HELL FOR MEN AND HORSES: The reality of the Western Front, a sea of mud. Photo: The Digger’s View by Juan MahonyNewcastle Morning Herald transcriptions and Hunter Valley enlistment and death details for February 26 –March 4, 1917.

MEN WELL CARED FORMr Thomas Grant, of Awaba, has received a letter from his son, Second-lieutenant John Grant, who left as a sergeant with one of the battalions recruited in the Newcastle district and received his promotion in France. Lieutenant Grant, in the course of his letter, bears testimony to the excellent way in which the troops at the front are treated. He says: “We are being treated fine. It would be a revelation to people who draw pitiful pictures of bad food, etc., to see how we get treated under very adverse conditions. You can take it from me, there is very little cause to grumble. We have warm gloves and vests issued to us, and great rubber boots coming to the thigh for use in the trenches. Every possible care is taken of the men, and during the night watches in the trenches, we get hot soup and tea at intervals; in fact, everything is done to make our lot as comfortable as possible. I was never physically so well as I am at present, the keen bracing air makes you feel fit for anything.
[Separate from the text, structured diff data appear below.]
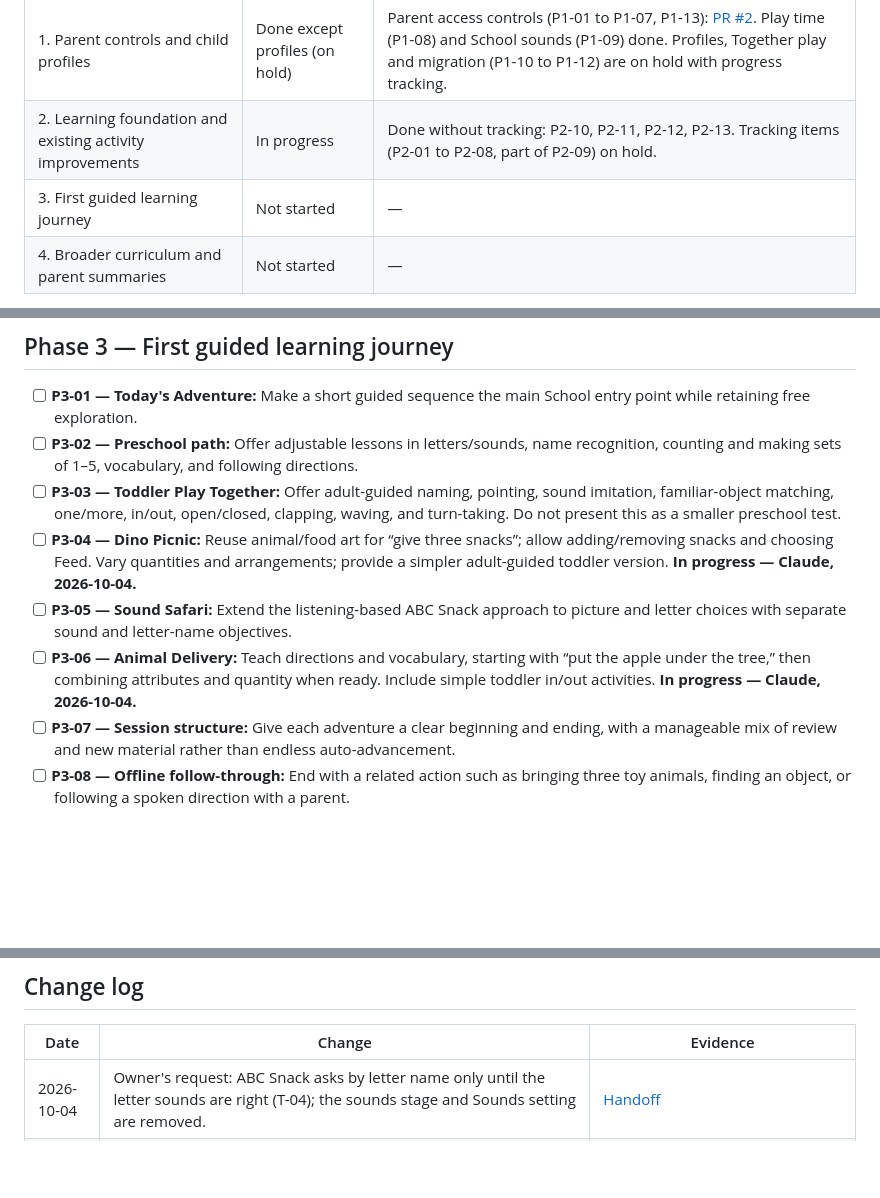
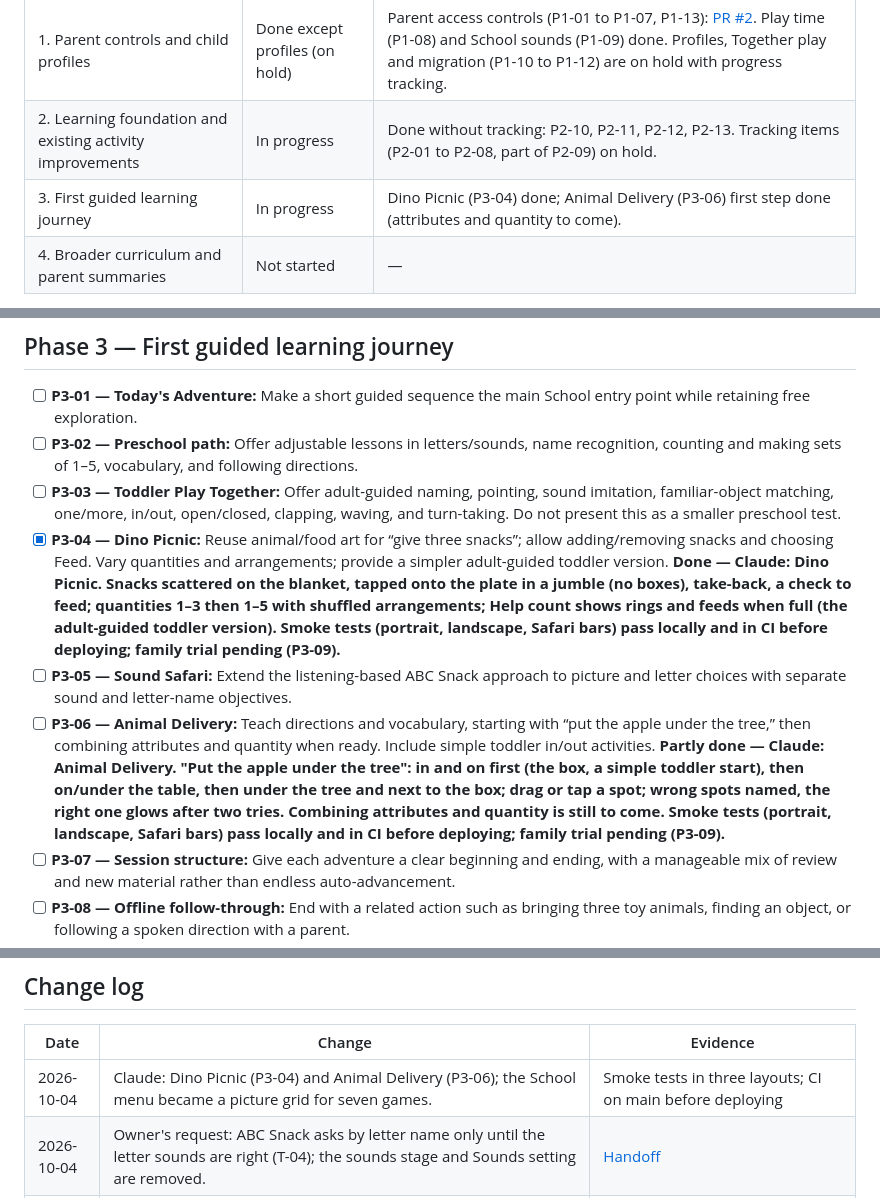
Before and after one commit to DeltaSNull/KidPhone, a Markdown page: SCHOOL_ROADMAP.md, 3 parts joined by grey strips. Rendered like a GitHub page; blank space fills up the shorter version.

```diff
--- a/SCHOOL_ROADMAP.md
+++ b/SCHOOL_ROADMAP.md
@@ -18,7 +18,7 @@ This file is the source of truth for the suggestions from the School review. Che
 | --- | --- | --- |
 | 1. Parent controls and child profiles | Done except profiles (on hold) | Parent access controls (P1-01 to P1-07, P1-13): [PR #2](https://github.com/DeltaSNull/KidPhone/pull/2). Play time (P1-08) and School sounds (P1-09) done. Profiles, Together play and migration (P1-10 to P1-12) are on hold with progress tracking. |
 | 2. Learning foundation and existing activity improvements | In progress | Done without tracking: P2-10, P2-11, P2-12, P2-13. Tracking items (P2-01 to P2-08, part of P2-09) on hold. |
-| 3. First guided learning journey | Not started | — |
+| 3. First guided learning journey | In progress | Dino Picnic (P3-04) done; Animal Delivery (P3-06) first step done (attributes and quantity to come). |
 | 4. Broader curriculum and parent summaries | Not started | — |
 
 Recommended order: Phase 1 → Phase 2 → Phase 3 → Phase 4. Dino Picnic and Animal Delivery are the first new activity priorities. Technical and validation tasks below belong to the phase they support.
@@ -66,9 +66,9 @@ Acceptance: hints, retries, skipped tracing, demonstrations, and joint play cann
 - [ ] **P3-01 — Today's Adventure:** Make a short guided sequence the main School entry point while retaining free exploration.
 - [ ] **P3-02 — Preschool path:** Offer adjustable lessons in letters/sounds, name recognition, counting and making sets of 1–5, vocabulary, and following directions.
 - [ ] **P3-03 — Toddler Play Together:** Offer adult-guided naming, pointing, sound imitation, familiar-object matching, one/more, in/out, open/closed, clapping, waving, and turn-taking. Do not present this as a smaller preschool test.
-- [ ] **P3-04 — Dino Picnic:** Reuse animal/food art for “give three snacks”; allow adding/removing snacks and choosing Feed. Vary quantities and arrangements; provide a simpler adult-guided toddler version. **In progress — Claude, 2026-10-04.**
+- [x] **P3-04 — Dino Picnic:** Reuse animal/food art for “give three snacks”; allow adding/removing snacks and choosing Feed. Vary quantities and arrangements; provide a simpler adult-guided toddler version. **Done — Claude: Dino Picnic. Snacks scattered on the blanket, tapped onto the plate in a jumble (no boxes), take-back, a check to feed; quantities 1–3 then 1–5 with shuffled arrangements; Help count shows rings and feeds when full (the adult-guided toddler version). Smoke tests (portrait, landscape, Safari bars) pass locally and in CI before deploying; family trial pending (P3-09).**
 - [ ] **P3-05 — Sound Safari:** Extend the listening-based ABC Snack approach to picture and letter choices with separate sound and letter-name objectives.
-- [ ] **P3-06 — Animal Delivery:** Teach directions and vocabulary, starting with “put the apple under the tree,” then combining attributes and quantity when ready. Include simple toddler in/out activities. **In progress — Claude, 2026-10-04.**
+- [ ] **P3-06 — Animal Delivery:** Teach directions and vocabulary, starting with “put the apple under the tree,” then combining attributes and quantity when ready. Include simple toddler in/out activities. **Partly done — Claude: Animal Delivery. "Put the apple under the tree": in and on first (the box, a simple toddler start), then on/under the table, then under the tree and next to the box; drag or tap a spot; wrong spots named, the right one glows after two tries. Combining attributes and quantity is still to come. Smoke tests (portrait, landscape, Safari bars) pass locally and in CI before deploying; family trial pending (P3-09).**
 - [ ] **P3-07 — Session structure:** Give each adventure a clear beginning and ending, with a manageable mix of review and new material rather than endless auto-advancement.
 - [ ] **P3-08 — Offline follow-through:** End with a related action such as bringing three toy animals, finding an object, or following a spoken direction with a parent.
 - [ ] **P3-09 — First family trial:** Observe each learner using the appropriate experience. Record usability and teaching changes needed without publishing private child observations in the repository.
@@ -113,6 +113,7 @@ Use these as curriculum/design references, not as claims that app scores diagnos
 
 | Date | Change | Evidence |
 | --- | --- | --- |
+| 2026-10-04 | Claude: Dino Picnic (P3-04) and Animal Delivery (P3-06); the School menu became a picture grid for seven games. | Smoke tests in three layouts; CI on main before deploying |
 | 2026-10-04 | Owner's request: ABC Snack asks by letter name only until the letter sounds are right (T-04); the sounds stage and Sounds setting are removed. | [Handoff](HANDOFF.md) |
 | 2026-10-04 | Claude: Play time (P1-08), School sounds and always-on lesson voice (P1-09), ABC Snack A to Z (P2-10), plain-ink letter checks (P2-11), Count myself 123 Snack with Help count kept (P2-13); P2-12 holds by design. | Smoke tests in three layouts and parent-controls tests pass locally; CI on main before deploying |
 | 2026-10-04 | Progress tracking deferred while the toy is being tested (owner's decision): profiles, Together play, migration, the skill model and learning records, and the parent dashboard. Claude took P1-08, P1-09, P2-09, P2-10, P2-11 and P2-13. | [Handoff](HANDOFF.md) |
```
Also changed, not shown: HANDOFF.md (+8 -1 lines), README.md (+15 -1 lines).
BURIED IN THE MUDPrivate Reuben Frith, writing to his father Mr. Thomas Frith, of Wickham, from the Nethercourt Hospital, England, says: “You will get a shock to learn that I am in the hospital. I was a fortnight in the hospital in France, then they sent me on to England. It is a bit better in England. I am afraid I will lose half my right foot, and a couple of toes off the left foot. I have got trench and frostbitten feet. They are very painful. I can’t sleep at night for the pain. We were in the trenches four days. The trenches are nothing but mud and water, and I was glad when we came out. How I got back to where we camped I don’t know. We had six miles to walk. I had to crawl about half a mile in the mud. I will never forget it. I was covered with mud. Tell mother not to worry. I suppose when I get right they will send me home. The nurses are very good to us. With four other fellows I was on a bombing outpost and it was connected with the German lines, and we could see the Germans working. Our place was full of mud and water, and we set to to clear it up. We made it nice and dry, when the artillery blew it in. Two of us got buried in the mud, but none got hurt. We had to get out while the bombardment lasted and then go back and clean up again. Our bombs were scattered all over the place. We were only about 35 yards off the Germans. I will never forget it. Shells were falling all around us. You would think it impossible for anyone to live there, but for every shell he sent over we sent 10, so they got it pretty hot.”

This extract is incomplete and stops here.